- Louisiana appealed the decision to the Fifth Circuit, which reversed the District Court decision on September 26, 2018 on a 3 judge panel decision, denying the request to have the case heard by the full appeals court.
- The Center requested an emergency stay from the Supreme Court as it filed a writ of certiorari to hear to case. The Supreme Court granted the stay in february 2019 and granted certiorari on October 4, 2019.
- The Court heard oral arguments on March 4, 2020 and the decision is expected before the end of the Court”s 2020 June term. To hear the March 4 argument click here.
Questions under consideration in June Medical
- Whether the U.S. Court of Appeals for the 5th Circuit’s decision upholding Louisiana’s admitting privileges law conflicts with the Supreme Court’s binding precedent in Whole Woman’s Health v. Hellerstedt.
- Whether abortion providers can have third party standing to sue the challenge abortion restrictions on behalf of their patients.
Potential consequences of June Medical SCOTUS Ruling:
- If the Court finds that Louisiana’s laws are constitutional, that will embolden other states to pass additional restrictions and will hinder the ability of patients to challenge restrictions in the lower courts. The federal bench has already been packed with anti-abortion judges by the Trump administration with the consent of the Senator Majority Leader McConnell – controlled Senate, so any erosion or perceived erosion of protection will lead to many decisions in the federal District and Appellate courts upholding restrictions and eroding access.

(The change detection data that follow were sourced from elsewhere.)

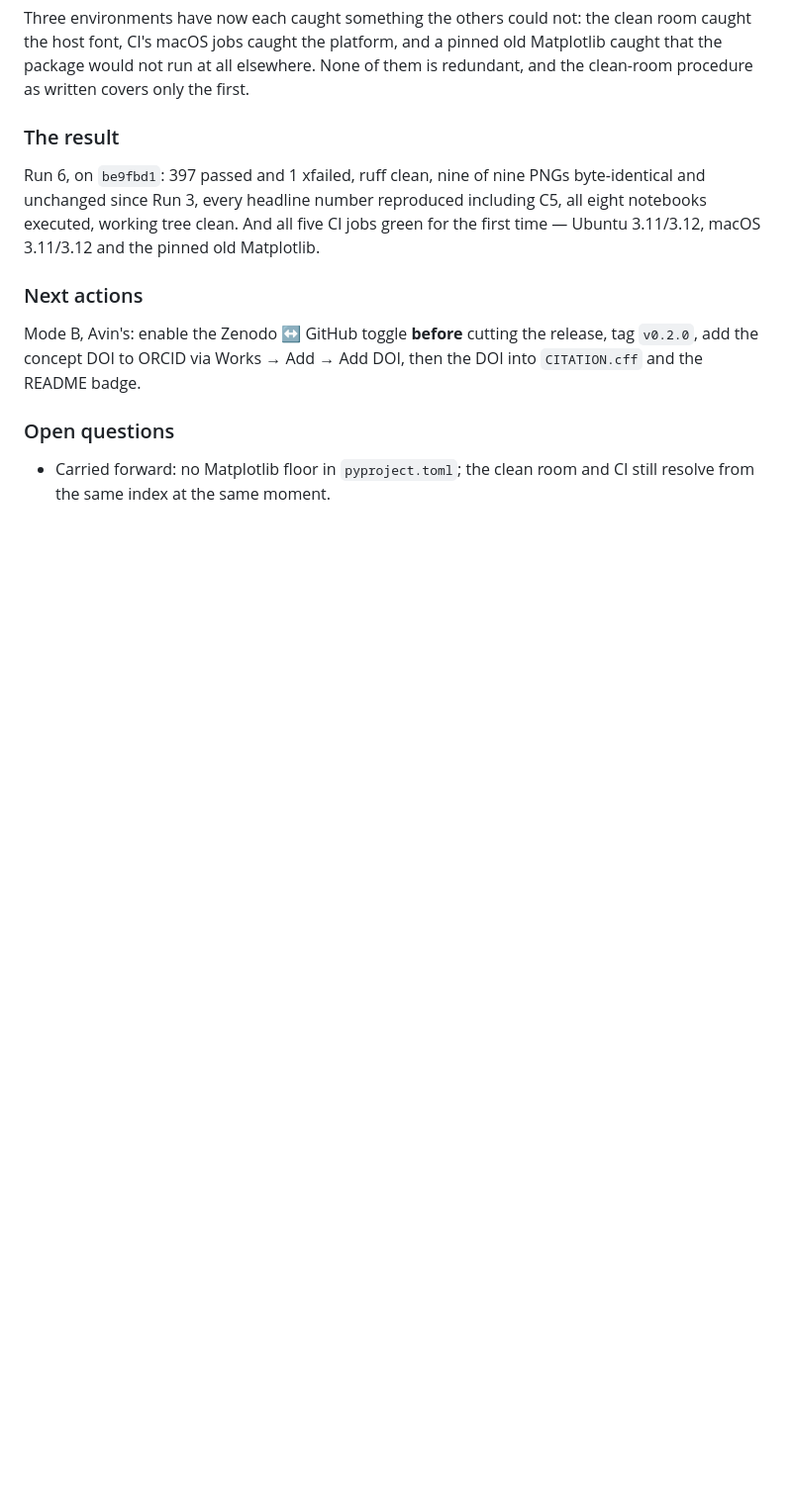
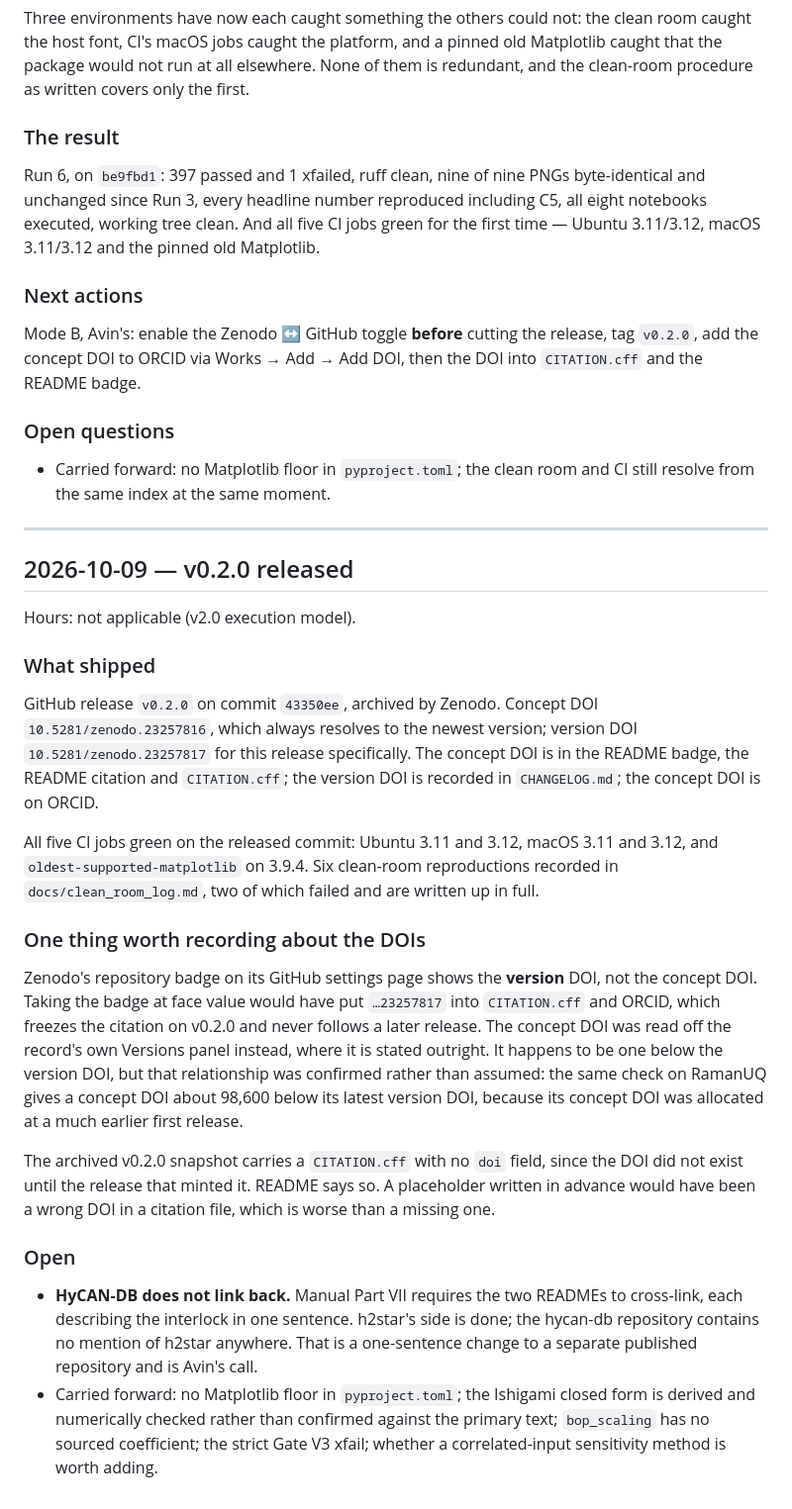
Before and after one commit to AvinGupta-ship-it/h2star, a Markdown page: docs/progress_journal.md, the part around the change. Shown at 99% size. GitHub-like rendering; blank space fills up the shorter version.

Commit message:
Record the v0.2.0 release
Release v0.2.0 on 43350ee, archived by Zenodo. Concept DOI
10.5281/zenodo.23257816 in the README badge, the README citation, CITATION.cff
and ORCID; version DOI 10.5281/zenodo.23257817 recorded in CHANGELOG.md. All
five CI jobs green on the released commit.

Records the DOI trap for the next release: Zenodo's repository badge shows the
VERSION DOI, not the concept DOI, so the concept DOI was read off the record's
Versions panel. It is one below the version DOI here, and that relationship was
confirmed rather than assumed -- RamanUQ's concept DOI sits about 98,600 below
its latest version DOI, because it was allocated at a much earlier first
release.

Leaves one item of manual Part VII open: hycan-db contains no mention of h2star
anywhere, so the required cross-link exists in one direction only. That is a
change to a separate published repository and is Avin's to make.

```diff
--- a/docs/progress_journal.md
+++ b/docs/progress_journal.md
@@ -1774,3 +1774,46 @@ then the DOI into `CITATION.cff` and the README badge.
 ### Open questions
 - Carried forward: no Matplotlib floor in `pyproject.toml`; the clean room and
   CI still resolve from the same index at the same moment.
+
+---
+
+## 2026-10-09 — v0.2.0 released
+
+Hours: not applicable (v2.0 execution model).
+
+### What shipped
+GitHub release `v0.2.0` on commit `43350ee`, archived by Zenodo. Concept DOI
+`10.5281/zenodo.23257816`, which always resolves to the newest version; version
+DOI `10.5281/zenodo.23257817` for this release specifically. The concept DOI is
+in the README badge, the README citation and `CITATION.cff`; the version DOI is
+recorded in `CHANGELOG.md`; the concept DOI is on ORCID.
+
+All five CI jobs green on the released commit: Ubuntu 3.11 and 3.12, macOS 3.11
+and 3.12, and `oldest-supported-matplotlib` on 3.9.4. Six clean-room
+reproductions recorded in `docs/clean_room_log.md`, two of which failed and are
+written up in full.
+
+### One thing worth recording about the DOIs
+Zenodo's repository badge on its GitHub settings page shows the **version**
+DOI, not the concept DOI. Taking the badge at face value would have put
+`…23257817` into `CITATION.cff` and ORCID, which freezes the citation on v0.2.0
+and never follows a later release. The concept DOI was read off the record's own
+Versions panel instead, where it is stated outright. It happens to be one below
+the version DOI, but that relationship was confirmed rather than assumed: the
+same check on RamanUQ gives a concept DOI about 98,600 below its latest version
+DOI, because its concept DOI was allocated at a much earlier first release.
+
+The archived v0.2.0 snapshot carries a `CITATION.cff` with no `doi` field, since
+the DOI did not exist until the release that minted it. README says so. A
+placeholder written in advance would have been a wrong DOI in a citation file,
+which is worse than a missing one.
+
+### Open
+- **HyCAN-DB does not link back.** Manual Part VII requires the two READMEs to
+  cross-link, each describing the interlock in one sentence. h2star's side is
+  done; the hycan-db repository contains no mention of h2star anywhere. That is
+  a one-sentence change to a separate published repository and is Avin's call.
+- Carried forward: no Matplotlib floor in `pyproject.toml`; the Ishigami closed
+  form is derived and numerically checked rather than confirmed against the
+  primary text; `bop_scaling` has no sourced coefficient; the strict Gate V3
+  xfail; whether a correlated-input sensitivity method is worth adding.
```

- If the U.S. Court finds that abortion providers cannot sue on behalf of their patients, it will become extremely difficult to challenge restrictions in court because many patients are not able or willing to be part of a federal lawsuit that might drag on for years. Patients want timely compassionate medical care, not to be embroiled in a multi-year federal lawsuit. For more on the third party standing question, read here.
This is the first major abortion case to hit the Supreme Court after its composition was changed by the Trump Administration. The addition of Trump’s appointees to the Supreme Court, Justices Kavanaugh and Justice Gorsuch, make it unlikely that the anti-abortion conservative majority (with Justices Roberts, Alito and Thomas) will deliver a clear win for abortion rights. Return to this page for an explanation of the decision when it is published by the Court.
HUGE WIN for Abortion Rights
In a 5 to 4 decision, the Supreme Court reversed the 5th Circuit decision on Act 620 and ruled that the Act is unconstitutional:
The plurality’s opinion written by JUSTICE BREYER, joined by JUSTICE GINSBURG, JUSTICE SOTOMAYOR,
and JUSTICE KAGAN holds:
1. The State’s unmistakable concession of standing as part of its effort to obtain a quick decision from the District Court on the merits of
the plaintiffs’ undue-burden claims and a long line of well-established
precedents foreclose its belated challenge to the plaintiffs’ standing in
this Court. Pp. 11–16.
2. Given the District Court’s factual findings and precedents, particularly Whole Woman’s Health, Act 620 violates the Constitution.
Justice ROBERTS joined in the decision. BREYER, J., announced the judgment of the Court and delivered an
opinion, in which GINSBURG, SOTOMAYOR, and KAGAN, JJ., joined. ROBERTS, C. J., filed an opinion concurring in the judgment. THOMAS, J., filed
a dissenting opinion. ALITO, J., filed a dissenting opinion, in which GORSUCH, J., joined, in which THOMAS, J., joined except as to Parts III–C and
IV–F, and in which KAVANAUGH, J., joined as to Parts I, II, and III. GORSUCH, J., and KAVANAUGH, J., filed dissenting opinions.